announced its new Facebook for Web Sites platform. Besides the new Graph API and all the plugins and new features Facebook developed on top of this, the company will also offer a new version of its Facebook Insights analytics service. Currently, Insights provides users data about their Facebook fan pages and social ads. Now, however, Facebook is taking this a step further and will also give users who implement Facebook's new features on their sites data about the people who share content from these sites, "no matter where those shares originated."At its annual F8 conference today, Facebook
Note: Facebook will share more information about these new analytics features during an F8 breakout session at 3:30pm PT and we will update this post once we learn more. The new Insights page is already live and getting it to work involves nothing more than adding a short meta tag to your site.
Taking Web Analytics to the Next Level
This new service, according to Facebook, will give developers "detailed analytics about the demographics of [their] users." Today's web analytics systems like Google Analytics can give publishers detailed information about how many people come to a given site and where they came from. A developer who uses Facebook for Web Sites will be able to gather more detailed demographic information about these users.

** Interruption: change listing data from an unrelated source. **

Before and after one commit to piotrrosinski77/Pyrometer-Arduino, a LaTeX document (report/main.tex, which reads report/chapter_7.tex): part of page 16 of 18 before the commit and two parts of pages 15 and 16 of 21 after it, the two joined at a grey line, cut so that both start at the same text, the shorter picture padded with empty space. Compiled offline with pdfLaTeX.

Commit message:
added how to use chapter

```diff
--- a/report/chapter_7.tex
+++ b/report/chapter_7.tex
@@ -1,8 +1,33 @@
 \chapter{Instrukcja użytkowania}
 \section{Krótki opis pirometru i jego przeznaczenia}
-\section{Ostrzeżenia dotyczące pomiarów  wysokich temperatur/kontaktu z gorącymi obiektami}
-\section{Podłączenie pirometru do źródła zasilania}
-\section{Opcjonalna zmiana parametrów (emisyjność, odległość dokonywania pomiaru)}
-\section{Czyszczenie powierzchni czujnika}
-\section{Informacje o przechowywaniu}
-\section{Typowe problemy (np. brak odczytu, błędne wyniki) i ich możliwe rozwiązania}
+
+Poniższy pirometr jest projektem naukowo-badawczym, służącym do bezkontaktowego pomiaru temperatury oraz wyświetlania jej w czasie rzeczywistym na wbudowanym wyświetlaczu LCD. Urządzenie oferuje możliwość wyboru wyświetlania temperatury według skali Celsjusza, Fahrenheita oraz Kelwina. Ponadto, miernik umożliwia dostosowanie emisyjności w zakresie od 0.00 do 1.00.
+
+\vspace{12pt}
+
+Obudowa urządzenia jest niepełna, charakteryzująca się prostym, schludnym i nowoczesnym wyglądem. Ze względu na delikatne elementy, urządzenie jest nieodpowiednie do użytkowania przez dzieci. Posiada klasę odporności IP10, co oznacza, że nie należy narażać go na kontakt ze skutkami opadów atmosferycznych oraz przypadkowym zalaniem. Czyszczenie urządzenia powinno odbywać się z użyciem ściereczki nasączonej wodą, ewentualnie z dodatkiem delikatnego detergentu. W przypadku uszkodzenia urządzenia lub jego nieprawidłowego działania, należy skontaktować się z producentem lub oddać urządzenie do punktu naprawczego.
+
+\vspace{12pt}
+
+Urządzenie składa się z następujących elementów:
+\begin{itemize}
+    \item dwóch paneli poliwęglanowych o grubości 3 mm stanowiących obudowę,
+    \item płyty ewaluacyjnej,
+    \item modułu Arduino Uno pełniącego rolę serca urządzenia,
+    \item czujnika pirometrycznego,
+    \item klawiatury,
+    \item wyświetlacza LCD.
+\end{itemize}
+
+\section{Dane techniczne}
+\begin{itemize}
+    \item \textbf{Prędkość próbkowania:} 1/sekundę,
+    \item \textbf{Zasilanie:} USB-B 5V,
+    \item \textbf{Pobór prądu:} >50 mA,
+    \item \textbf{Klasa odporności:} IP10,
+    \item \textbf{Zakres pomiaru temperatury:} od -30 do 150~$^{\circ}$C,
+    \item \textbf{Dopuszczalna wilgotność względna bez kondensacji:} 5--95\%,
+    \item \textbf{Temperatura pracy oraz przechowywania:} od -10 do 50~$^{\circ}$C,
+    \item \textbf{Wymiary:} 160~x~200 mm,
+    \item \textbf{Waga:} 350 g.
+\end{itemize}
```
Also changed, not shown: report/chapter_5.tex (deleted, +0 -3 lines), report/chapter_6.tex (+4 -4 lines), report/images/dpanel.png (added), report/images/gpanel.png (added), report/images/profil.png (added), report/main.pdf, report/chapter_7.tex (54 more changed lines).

With this update, Facebook Insights isn't just about Fan pages and Social Ads anymore (where Facebook already gives publishers very detailed demographic data), but it also allows publishers to track what happens to a link once it is shared.
Partly, this also connects to Facebook's new caching policy, which now allows developers to store their users' Facebook data permanently. Until today, developers who used Facebook Connect had to delete this data after 24 hours. Now, however, when users grant an application permission to store their profile data, they give these developers their age, location, gender, number of friends and a number of other data points about them.

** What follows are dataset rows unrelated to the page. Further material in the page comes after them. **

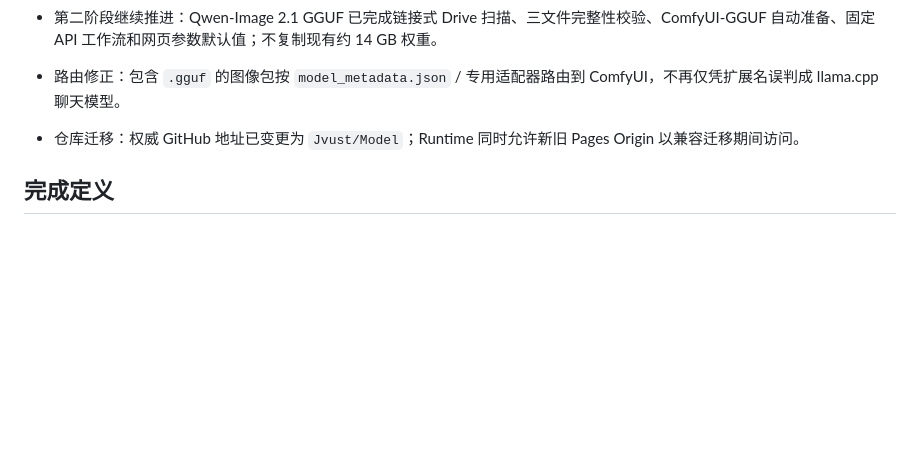
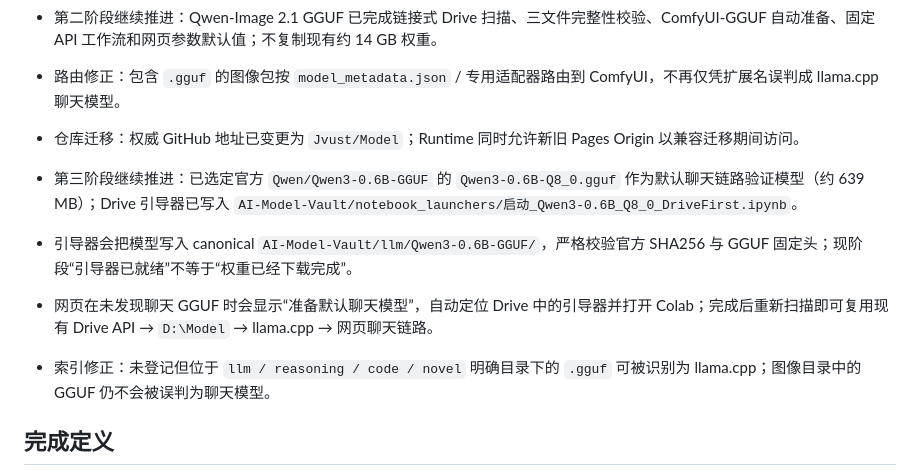
Before and after one commit to Jvust2/Model, a Markdown page: MODEL_ENABLEMENT_PLAN.md, the part around the change. Rendered like a GitHub page; blank space fills up the shorter version.

Commit message:
Record default chat bootstrap progress

```diff
--- a/MODEL_ENABLEMENT_PLAN.md
+++ b/MODEL_ENABLEMENT_PLAN.md
@@ -155,6 +155,11 @@
 - 路由修正：包含 `.gguf` 的图像包按 `model_metadata.json` / 专用适配器路由到 ComfyUI，不再仅凭扩展名误判成 llama.cpp 聊天模型。
 - 仓库迁移：权威 GitHub 地址已变更为 `Jvust/Model`；Runtime 同时允许新旧 Pages Origin 以兼容迁移期间访问。
 
+- 第三阶段继续推进：已选定官方 `Qwen/Qwen3-0.6B-GGUF` 的 `Qwen3-0.6B-Q8_0.gguf` 作为默认聊天链路验证模型（约 639 MB）；Drive 引导器已写入 `AI-Model-Vault/notebook_launchers/启动_Qwen3-0.6B_Q8_0_DriveFirst.ipynb`。
+- 引导器会把模型写入 canonical `AI-Model-Vault/llm/Qwen3-0.6B-GGUF/`，严格校验官方 SHA256 与 GGUF 固定头；现阶段“引导器已就绪”不等于“权重已经下载完成”。
+- 网页在未发现聊天 GGUF 时会显示“准备默认聊天模型”，自动定位 Drive 中的引导器并打开 Colab；完成后重新扫描即可复用现有 Drive API → `D:\Model` → llama.cpp → 网页聊天链路。
+- 索引修正：未登记但位于 `llm / reasoning / code / novel` 明确目录下的 `.gguf` 可被识别为 llama.cpp；图像目录中的 GGUF 仍不会被误判为聊天模型。
+
 ## 完成定义
 
 当用户在模型卡片上点击“使用模型”后，网页能自动完成检查、按需读取缓存、启动正确后端、提交任务并返回结果；如果模型当前不能运行，网页能在点击前准确说明缺少的权重、适配器或硬件条件。
```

The new version of Insights will also now show publishers and developers where traffic to a given Facebook application is coming from (both internal FB traffic and external referrers). In addition, developers can now see how many users declined to give an app permission to access their Facebook profiles.
This update will surely have some interesting privacy implications. Thanks to the new permissions dialog, however, it should now be easier for users to see which information they will share with a third-party application.